by Loren Sundlee
The local terrorists eat my cherries,
grapes, and apples, steal nests of robins
and finches, swarm and multiply,
flourish on my labor, taking over,
each bandy leg a dagger,
each impertinent chirrup an anthem
that they are here and growing.
After dusk they besiege my maples,
drop their dirty bombs on my sidewalk;
at dawn they shark our ears with their cacophony
until in my slippers I thwack a spade
on the trunk and they explode
in shrapnel against a bluing, laggard day.
The government says have at them–
English sparrows, too: invaders all.
Some days I want to arm myself
with saw and ax, level orchard and vines,
pare the maples to stumps,
rid us of all the starlings crave, drive them
from our yard with my own meagerness,
grow a wasteland for my winning.
But on this morning, after the rain
that falls like forgiveness in this desert
I watch one on a low bough watching me,
his breast speckled, his usual fear
for this brief moment arrested, and I open
the fist of my hate palm upward,
fingers extending like wings
once, maybe more, but at least for now
to offer peace a place to light.

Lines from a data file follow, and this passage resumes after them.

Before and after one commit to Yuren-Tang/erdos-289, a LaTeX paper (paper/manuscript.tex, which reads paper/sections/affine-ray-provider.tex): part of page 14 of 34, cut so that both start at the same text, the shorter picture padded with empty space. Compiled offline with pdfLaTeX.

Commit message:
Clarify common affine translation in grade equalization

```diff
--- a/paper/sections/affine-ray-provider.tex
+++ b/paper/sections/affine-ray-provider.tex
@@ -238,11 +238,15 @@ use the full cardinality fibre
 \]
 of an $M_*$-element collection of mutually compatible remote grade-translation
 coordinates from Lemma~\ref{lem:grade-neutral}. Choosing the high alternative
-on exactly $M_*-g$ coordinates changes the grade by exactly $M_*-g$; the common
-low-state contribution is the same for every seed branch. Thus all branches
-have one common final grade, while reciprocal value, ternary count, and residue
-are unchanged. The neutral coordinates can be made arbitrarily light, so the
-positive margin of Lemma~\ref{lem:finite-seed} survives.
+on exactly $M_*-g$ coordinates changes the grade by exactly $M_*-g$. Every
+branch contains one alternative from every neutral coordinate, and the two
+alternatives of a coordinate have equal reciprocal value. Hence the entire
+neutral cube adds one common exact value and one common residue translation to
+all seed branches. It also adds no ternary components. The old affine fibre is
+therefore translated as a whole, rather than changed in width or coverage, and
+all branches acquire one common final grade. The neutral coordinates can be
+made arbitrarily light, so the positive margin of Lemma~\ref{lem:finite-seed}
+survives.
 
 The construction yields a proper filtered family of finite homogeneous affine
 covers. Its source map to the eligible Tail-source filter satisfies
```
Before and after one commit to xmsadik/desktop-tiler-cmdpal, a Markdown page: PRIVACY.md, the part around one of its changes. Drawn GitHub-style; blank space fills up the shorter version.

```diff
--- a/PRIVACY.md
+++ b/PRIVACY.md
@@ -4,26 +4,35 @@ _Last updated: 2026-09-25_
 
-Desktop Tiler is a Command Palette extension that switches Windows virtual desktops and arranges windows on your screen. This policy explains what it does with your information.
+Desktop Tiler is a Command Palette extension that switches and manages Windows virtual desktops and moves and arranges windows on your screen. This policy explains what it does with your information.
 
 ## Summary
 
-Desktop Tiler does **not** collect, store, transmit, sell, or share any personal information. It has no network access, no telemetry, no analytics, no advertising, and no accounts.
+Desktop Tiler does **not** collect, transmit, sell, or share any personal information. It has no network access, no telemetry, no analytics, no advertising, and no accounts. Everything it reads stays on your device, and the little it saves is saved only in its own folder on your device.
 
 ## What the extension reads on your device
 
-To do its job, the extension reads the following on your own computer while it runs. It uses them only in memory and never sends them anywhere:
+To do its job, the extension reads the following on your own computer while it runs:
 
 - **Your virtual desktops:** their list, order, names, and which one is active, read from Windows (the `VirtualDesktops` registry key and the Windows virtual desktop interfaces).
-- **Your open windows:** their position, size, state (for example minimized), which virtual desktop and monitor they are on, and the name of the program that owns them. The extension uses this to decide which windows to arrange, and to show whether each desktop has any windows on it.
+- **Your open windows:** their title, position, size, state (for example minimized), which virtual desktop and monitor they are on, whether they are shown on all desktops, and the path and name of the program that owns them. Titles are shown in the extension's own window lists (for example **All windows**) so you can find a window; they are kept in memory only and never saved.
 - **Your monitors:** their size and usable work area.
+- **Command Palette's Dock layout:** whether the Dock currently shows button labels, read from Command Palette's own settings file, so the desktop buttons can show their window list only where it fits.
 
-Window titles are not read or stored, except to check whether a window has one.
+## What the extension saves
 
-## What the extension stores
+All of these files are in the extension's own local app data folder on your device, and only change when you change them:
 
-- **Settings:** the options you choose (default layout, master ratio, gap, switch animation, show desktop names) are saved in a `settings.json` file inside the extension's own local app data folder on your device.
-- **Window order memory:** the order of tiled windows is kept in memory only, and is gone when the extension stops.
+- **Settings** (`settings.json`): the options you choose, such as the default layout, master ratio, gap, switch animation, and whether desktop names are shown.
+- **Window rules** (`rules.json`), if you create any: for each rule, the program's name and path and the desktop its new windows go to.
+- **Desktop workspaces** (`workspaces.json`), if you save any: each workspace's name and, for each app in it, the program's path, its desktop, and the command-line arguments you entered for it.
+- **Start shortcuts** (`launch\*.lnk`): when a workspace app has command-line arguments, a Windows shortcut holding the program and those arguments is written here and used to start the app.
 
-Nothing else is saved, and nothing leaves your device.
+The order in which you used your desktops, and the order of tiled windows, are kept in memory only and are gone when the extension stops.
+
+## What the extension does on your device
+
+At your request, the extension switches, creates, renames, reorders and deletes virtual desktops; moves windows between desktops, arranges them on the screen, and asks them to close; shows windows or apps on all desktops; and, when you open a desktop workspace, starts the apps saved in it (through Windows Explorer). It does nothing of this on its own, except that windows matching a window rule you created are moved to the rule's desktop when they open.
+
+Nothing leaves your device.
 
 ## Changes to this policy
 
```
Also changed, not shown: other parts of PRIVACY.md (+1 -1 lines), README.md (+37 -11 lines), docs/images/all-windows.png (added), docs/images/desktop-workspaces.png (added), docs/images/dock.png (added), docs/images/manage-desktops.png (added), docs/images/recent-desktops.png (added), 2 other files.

Loren Sundlee lives with his wife and two children in Yakima County, Washington.